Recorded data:
------------

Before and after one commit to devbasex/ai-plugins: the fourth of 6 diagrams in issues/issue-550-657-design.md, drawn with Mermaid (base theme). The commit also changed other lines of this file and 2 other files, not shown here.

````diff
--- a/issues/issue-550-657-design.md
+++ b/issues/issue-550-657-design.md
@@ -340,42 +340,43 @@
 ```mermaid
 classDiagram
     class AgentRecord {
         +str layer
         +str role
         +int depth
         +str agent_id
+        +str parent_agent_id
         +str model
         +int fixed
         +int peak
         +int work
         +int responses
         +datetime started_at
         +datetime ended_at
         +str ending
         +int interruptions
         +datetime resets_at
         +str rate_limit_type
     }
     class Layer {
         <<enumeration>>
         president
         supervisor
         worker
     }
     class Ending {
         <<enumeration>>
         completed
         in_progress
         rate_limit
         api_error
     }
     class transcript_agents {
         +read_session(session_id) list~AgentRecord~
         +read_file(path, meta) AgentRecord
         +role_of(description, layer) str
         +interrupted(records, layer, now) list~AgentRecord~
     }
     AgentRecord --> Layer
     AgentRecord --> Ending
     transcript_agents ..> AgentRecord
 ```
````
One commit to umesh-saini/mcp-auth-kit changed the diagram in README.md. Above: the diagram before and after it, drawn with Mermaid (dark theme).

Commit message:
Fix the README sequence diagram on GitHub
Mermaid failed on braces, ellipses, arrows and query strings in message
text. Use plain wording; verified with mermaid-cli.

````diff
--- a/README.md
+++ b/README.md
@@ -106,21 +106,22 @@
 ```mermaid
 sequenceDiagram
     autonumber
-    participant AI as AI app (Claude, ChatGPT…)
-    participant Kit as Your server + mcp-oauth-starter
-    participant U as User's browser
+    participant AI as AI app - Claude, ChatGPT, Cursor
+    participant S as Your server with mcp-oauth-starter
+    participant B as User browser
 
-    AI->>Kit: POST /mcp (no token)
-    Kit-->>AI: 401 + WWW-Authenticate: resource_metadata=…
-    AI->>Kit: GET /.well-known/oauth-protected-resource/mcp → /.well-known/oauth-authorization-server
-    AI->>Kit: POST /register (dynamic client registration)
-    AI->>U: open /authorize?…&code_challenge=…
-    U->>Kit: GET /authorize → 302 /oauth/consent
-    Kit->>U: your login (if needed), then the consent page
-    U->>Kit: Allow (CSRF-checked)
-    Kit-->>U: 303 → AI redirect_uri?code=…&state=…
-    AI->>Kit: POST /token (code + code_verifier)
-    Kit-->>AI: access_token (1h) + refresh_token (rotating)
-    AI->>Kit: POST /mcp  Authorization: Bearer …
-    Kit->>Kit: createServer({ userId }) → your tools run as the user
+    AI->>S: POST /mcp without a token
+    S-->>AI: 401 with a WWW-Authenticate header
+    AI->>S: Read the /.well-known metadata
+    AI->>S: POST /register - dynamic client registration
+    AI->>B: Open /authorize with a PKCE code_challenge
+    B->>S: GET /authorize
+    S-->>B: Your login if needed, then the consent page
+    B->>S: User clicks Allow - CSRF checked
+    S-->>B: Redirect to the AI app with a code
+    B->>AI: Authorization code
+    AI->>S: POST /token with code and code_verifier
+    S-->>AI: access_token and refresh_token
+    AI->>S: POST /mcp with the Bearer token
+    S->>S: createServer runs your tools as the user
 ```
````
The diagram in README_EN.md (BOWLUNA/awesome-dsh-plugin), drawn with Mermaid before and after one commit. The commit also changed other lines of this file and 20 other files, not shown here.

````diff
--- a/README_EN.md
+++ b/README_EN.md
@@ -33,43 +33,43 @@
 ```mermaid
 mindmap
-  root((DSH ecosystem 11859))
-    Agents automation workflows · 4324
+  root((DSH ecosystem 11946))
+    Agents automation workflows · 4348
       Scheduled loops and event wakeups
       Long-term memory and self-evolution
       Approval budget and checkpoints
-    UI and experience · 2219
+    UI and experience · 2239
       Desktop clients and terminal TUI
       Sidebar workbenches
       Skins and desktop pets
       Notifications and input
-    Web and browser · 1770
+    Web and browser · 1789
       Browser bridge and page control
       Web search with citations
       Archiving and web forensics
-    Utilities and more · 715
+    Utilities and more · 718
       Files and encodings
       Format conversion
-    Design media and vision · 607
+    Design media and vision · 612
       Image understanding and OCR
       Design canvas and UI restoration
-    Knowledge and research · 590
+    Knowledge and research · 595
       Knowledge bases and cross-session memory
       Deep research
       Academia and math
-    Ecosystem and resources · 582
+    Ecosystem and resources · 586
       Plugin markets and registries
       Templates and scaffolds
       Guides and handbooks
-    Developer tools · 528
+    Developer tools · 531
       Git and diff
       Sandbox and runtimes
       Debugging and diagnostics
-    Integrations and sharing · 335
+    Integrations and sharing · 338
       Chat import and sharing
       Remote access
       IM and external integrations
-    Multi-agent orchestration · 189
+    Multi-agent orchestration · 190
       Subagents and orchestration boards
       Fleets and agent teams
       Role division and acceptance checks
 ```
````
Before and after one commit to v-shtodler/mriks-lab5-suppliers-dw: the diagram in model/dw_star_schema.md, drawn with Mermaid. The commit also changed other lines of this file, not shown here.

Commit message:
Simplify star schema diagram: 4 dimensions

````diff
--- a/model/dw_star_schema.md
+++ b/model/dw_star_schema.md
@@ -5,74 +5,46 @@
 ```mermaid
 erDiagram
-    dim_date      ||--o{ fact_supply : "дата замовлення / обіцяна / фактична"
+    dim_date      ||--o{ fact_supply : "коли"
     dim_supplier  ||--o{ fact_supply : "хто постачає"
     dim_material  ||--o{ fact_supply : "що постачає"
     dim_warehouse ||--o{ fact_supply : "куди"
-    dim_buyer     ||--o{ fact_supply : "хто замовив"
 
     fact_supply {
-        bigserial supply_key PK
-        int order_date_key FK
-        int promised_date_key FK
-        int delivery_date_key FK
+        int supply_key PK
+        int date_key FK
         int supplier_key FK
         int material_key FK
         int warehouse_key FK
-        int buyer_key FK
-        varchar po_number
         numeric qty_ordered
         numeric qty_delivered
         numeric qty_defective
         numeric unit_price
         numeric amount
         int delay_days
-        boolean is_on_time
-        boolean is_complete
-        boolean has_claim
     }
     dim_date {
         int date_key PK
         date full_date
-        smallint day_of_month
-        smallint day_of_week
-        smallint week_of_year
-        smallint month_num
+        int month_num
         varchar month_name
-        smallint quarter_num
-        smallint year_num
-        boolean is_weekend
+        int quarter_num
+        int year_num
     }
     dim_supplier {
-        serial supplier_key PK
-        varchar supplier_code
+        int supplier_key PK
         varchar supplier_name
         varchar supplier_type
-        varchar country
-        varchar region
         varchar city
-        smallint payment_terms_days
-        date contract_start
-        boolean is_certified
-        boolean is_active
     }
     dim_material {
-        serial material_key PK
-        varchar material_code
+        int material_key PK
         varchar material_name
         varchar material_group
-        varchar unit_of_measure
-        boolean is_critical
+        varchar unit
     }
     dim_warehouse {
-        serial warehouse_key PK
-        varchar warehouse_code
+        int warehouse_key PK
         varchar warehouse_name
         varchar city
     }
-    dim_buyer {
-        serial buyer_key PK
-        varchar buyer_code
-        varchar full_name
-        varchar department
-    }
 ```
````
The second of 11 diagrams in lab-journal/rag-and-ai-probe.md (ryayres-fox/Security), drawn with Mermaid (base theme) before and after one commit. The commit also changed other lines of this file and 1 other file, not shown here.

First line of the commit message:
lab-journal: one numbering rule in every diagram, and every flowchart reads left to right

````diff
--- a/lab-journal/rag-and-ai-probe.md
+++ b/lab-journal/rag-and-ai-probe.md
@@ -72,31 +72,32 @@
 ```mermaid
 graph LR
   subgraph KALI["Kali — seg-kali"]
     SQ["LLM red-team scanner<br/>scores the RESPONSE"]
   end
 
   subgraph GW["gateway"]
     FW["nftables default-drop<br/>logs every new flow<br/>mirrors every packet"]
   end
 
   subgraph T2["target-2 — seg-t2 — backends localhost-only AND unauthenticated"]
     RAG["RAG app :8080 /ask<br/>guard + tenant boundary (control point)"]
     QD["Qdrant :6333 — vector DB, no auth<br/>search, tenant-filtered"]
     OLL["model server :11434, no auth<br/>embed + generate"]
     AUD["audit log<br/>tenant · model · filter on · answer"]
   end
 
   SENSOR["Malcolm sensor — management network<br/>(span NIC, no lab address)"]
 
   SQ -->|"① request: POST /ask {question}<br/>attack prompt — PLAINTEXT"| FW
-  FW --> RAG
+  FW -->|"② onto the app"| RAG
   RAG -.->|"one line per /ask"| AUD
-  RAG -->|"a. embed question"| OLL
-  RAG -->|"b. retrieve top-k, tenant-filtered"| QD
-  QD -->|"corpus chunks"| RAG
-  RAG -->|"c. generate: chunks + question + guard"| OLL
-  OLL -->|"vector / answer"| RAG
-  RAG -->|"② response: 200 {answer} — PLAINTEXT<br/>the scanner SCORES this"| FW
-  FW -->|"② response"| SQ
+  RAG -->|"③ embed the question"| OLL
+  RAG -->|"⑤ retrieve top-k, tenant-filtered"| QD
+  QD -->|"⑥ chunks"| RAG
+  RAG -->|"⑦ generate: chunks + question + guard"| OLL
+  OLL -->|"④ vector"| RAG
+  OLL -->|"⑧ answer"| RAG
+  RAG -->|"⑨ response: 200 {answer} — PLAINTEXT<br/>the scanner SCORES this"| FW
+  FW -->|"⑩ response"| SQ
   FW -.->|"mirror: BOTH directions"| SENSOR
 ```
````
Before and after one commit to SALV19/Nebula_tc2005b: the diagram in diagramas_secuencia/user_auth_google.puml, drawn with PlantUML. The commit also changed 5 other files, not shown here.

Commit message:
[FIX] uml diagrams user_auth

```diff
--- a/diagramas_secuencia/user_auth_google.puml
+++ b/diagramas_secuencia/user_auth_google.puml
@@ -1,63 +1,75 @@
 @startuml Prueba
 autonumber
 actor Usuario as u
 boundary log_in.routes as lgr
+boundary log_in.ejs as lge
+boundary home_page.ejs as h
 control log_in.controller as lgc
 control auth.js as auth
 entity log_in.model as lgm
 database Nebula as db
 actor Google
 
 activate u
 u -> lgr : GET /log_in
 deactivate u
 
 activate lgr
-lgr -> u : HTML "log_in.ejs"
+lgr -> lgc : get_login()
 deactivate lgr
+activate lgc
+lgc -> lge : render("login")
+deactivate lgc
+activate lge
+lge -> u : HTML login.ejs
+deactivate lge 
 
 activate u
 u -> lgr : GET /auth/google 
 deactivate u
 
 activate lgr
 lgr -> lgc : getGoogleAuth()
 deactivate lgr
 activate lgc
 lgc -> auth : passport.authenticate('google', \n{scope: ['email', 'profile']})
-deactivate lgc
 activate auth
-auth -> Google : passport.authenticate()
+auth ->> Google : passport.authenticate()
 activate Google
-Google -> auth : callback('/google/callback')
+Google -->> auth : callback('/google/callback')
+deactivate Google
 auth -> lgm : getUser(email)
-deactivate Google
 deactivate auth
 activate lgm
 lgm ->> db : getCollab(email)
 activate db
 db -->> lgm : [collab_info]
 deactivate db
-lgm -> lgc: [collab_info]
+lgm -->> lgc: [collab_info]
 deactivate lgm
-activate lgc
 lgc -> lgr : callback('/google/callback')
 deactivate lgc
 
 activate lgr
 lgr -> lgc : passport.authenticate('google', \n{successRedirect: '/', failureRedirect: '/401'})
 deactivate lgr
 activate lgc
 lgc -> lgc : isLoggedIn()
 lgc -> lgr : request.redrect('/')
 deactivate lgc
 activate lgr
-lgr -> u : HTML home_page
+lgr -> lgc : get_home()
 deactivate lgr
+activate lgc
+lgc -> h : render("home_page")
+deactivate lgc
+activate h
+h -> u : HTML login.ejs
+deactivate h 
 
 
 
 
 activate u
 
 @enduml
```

------------

Exercise requirements: As listed above, the lines from the line with "AI->>U: open /authorize?…&code_challenge=…" to the line with "a PKCE code_challenge" are to be echoed exactly, with both ends included and nothing added.

Your response:
-    AI->>U: open /authorize?…&code_challenge=…
-    U->>Kit: GET /authorize → 302 /oauth/consent
-    Kit->>U: your login (if needed), then the consent page
-    U->>Kit: Allow (CSRF-checked)
-    Kit-->>U: 303 → AI redirect_uri?code=…&state=…
-    AI->>Kit: POST /token (code + code_verifier)
-    Kit-->>AI: access_token (1h) + refresh_token (rotating)
-    AI->>Kit: POST /mcp  Authorization: Bearer …
-    Kit->>Kit: createServer({ userId }) → your tools run as the user
+    AI->>S: POST /mcp without a token
+    S-->>AI: 401 with a WWW-Authenticate header
+    AI->>S: Read the /.well-known metadata
+    AI->>S: POST /register - dynamic client registration
+    AI->>B: Open /authorize with a PKCE code_challenge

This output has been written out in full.